Slovakia should adopt steps to prevent corruption in the government, said a report published on Thursday (22 August) by the Council of Europe, citing ‘systemic weaknesses’ in the country’s legal framework.
The report by the Council of Europe’s Group of States against Corruption (GRECO) said corruption must be prevented amongst top government officials, including cabinet ministers, and the police force.
Corruption within the top levels of government and police has raised concerns in the country and has become a particularly hot issue after the murder in February 2018 of journalist Ján Kuciak, who had been investigating connections between business and politicians.
Findings of corruption, tax evasion and misuse of EU funds sparked mass protests and forced Prime Minister Robert Fico to resign in March 2018.
The investigation into Kuciak’s murder has uncovered cooperation between several officials from various state bodies and businessman Marian Kočner, who was charged with ordering the killing.
In the light of this event, the European Parliament adopted a resolution in March 2019 about the rule of law and the fight against corruption in the EU, specifically in Malta and Slovakia, concerning the murders of Kuciak and Maltese journalist and anti-corruption activist Daphne Caruana Galizia.
In addition to the Kuciak murder, two cases of mysterious disappearances of investigative journalists were reported in Slovakia in 2008 and 2015.
According to Transparency International, Slovakia ranked 57th out of 180 countries in 2018 in the corruption perception index and according to Eurobarometer, 85% of Slovaks thought corruption was widespread.
In EU statistics, Slovakia ranks the highest in terms of misuse of EU funds and fraud. Due to scandals, the distrust of citizens in the police is above the European average and almost half of the population thinks that taking bribes is common in the police.
According to GRECO, efforts to prevent corruption in the government need urgent attention and an action plan targeting corruption risks specific to government work must be adopted. The clear integrity standards and rules for ministers, secretaries, political advisers and senior officials should be laid down.
The transparency of top officials persons in the government must be bolstered to raise accountability to the people.

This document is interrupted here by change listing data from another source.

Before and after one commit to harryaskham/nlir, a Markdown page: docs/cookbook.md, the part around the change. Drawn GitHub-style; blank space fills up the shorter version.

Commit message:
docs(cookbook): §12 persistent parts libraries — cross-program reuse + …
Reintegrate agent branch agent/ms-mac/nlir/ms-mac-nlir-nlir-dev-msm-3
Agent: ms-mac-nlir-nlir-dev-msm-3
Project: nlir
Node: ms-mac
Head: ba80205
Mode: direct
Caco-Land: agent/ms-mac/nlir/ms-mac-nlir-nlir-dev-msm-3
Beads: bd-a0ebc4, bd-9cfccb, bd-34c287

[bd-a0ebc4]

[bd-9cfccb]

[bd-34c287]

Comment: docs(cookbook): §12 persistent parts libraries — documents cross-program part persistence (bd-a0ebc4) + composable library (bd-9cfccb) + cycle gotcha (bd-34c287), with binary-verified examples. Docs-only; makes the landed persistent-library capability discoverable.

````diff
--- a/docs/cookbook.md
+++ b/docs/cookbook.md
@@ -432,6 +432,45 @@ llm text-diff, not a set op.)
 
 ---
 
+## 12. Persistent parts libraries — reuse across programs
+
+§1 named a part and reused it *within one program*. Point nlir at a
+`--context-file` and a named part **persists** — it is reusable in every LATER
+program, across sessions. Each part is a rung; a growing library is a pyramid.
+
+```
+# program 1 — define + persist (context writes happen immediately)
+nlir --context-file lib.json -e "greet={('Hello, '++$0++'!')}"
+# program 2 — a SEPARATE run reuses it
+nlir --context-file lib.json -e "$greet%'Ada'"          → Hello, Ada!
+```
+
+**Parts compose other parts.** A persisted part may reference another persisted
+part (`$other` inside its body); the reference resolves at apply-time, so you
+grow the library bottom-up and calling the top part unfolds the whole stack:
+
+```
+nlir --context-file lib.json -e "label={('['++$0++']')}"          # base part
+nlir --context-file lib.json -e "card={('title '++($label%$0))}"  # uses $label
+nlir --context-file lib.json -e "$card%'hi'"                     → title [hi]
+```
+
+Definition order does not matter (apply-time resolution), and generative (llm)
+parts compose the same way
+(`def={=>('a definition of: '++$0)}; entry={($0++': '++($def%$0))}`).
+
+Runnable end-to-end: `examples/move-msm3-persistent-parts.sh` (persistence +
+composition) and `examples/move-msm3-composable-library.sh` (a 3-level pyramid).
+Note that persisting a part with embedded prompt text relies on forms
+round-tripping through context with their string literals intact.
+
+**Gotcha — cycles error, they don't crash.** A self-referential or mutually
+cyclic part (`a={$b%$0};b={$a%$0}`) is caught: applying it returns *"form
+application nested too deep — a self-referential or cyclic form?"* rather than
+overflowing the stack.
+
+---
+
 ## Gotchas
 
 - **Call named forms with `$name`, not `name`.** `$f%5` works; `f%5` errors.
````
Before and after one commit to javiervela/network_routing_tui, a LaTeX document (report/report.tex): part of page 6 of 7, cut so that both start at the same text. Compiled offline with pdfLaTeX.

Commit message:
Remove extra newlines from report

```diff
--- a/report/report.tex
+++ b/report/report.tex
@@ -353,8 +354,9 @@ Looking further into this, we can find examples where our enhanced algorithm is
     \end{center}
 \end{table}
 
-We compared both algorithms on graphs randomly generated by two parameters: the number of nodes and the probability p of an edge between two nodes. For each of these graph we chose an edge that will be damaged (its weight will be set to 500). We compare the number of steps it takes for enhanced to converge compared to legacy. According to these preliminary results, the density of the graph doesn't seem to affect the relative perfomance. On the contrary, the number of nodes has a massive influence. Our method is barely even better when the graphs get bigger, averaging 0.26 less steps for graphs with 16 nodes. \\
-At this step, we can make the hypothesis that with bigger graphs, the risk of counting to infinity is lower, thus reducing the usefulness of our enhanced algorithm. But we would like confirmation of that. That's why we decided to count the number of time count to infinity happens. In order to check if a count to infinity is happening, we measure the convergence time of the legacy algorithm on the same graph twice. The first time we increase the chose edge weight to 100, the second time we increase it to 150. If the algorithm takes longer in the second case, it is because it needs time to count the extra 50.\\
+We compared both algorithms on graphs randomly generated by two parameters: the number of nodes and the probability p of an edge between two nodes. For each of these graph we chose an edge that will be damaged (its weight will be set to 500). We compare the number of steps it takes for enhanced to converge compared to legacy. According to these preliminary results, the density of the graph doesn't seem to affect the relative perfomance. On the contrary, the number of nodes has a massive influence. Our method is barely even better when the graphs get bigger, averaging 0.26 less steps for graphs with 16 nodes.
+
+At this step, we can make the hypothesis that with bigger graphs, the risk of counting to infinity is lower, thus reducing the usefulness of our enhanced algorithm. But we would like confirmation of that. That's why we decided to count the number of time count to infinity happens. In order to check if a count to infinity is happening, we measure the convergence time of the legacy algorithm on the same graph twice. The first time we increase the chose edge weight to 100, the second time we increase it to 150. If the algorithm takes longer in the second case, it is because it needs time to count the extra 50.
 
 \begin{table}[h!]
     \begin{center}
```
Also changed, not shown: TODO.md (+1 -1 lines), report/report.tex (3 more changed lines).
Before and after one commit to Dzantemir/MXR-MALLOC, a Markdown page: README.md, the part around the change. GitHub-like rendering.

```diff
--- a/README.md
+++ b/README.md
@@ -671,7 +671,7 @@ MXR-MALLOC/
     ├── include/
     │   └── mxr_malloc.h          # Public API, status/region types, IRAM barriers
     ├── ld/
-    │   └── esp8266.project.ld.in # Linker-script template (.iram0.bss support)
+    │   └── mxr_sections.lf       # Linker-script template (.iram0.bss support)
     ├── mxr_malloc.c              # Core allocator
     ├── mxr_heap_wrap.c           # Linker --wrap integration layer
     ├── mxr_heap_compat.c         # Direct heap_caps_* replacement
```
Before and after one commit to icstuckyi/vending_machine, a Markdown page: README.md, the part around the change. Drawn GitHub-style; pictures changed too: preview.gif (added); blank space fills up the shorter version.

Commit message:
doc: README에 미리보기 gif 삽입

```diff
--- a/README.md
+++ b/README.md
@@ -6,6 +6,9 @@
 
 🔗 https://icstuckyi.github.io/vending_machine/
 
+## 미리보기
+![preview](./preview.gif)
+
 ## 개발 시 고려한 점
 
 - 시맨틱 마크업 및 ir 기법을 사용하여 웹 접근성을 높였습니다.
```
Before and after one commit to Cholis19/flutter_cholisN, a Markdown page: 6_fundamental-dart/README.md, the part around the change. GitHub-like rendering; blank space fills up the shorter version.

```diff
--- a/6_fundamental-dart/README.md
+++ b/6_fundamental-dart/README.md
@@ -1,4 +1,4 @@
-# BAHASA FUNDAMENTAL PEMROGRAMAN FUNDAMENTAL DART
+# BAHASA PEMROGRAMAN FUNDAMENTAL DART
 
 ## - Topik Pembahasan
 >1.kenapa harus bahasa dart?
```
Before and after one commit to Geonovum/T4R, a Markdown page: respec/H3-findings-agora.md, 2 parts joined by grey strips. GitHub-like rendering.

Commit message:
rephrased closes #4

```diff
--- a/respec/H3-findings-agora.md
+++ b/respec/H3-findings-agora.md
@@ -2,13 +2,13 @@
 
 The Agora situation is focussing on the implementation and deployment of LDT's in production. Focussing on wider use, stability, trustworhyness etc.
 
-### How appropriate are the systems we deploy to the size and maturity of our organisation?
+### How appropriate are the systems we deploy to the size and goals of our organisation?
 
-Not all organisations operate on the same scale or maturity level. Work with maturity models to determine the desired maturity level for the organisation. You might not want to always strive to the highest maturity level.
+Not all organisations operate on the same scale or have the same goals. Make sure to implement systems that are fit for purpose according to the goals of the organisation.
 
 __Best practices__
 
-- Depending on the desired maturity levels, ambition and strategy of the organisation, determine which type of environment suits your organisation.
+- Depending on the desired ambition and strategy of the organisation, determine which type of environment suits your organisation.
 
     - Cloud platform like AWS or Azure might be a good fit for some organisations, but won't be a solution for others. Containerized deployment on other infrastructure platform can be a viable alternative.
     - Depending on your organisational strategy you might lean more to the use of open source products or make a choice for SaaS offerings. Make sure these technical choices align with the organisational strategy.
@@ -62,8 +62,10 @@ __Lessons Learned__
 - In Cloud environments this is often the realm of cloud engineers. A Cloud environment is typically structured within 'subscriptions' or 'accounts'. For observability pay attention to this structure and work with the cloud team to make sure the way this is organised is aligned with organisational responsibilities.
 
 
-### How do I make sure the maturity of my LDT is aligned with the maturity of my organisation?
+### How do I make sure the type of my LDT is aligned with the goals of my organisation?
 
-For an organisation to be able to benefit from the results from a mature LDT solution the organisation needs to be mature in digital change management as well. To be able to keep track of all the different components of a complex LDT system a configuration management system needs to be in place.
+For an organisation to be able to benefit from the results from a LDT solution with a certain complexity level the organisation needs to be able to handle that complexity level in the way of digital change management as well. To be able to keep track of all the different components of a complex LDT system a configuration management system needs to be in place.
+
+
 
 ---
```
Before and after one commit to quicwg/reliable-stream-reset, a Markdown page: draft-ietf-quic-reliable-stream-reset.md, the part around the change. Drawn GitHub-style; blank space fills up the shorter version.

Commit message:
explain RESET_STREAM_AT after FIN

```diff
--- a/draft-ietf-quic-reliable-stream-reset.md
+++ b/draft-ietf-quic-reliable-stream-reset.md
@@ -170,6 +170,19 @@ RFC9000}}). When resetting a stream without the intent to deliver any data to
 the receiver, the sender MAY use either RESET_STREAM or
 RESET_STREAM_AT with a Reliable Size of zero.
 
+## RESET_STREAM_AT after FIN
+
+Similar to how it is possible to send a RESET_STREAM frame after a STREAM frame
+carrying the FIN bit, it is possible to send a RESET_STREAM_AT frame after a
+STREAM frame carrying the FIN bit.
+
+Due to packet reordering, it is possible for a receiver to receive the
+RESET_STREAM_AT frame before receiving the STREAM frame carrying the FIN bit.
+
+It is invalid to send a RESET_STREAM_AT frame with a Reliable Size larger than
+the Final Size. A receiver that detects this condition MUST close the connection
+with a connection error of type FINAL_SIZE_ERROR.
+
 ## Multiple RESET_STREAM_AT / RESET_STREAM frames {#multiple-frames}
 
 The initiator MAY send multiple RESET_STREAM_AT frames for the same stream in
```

“Contacts with lobbyists should be put on record and published; all gifts should be duly registered and made public; and more detailed information should be made available to the public concerning asset and interest declarations,” the report suggested.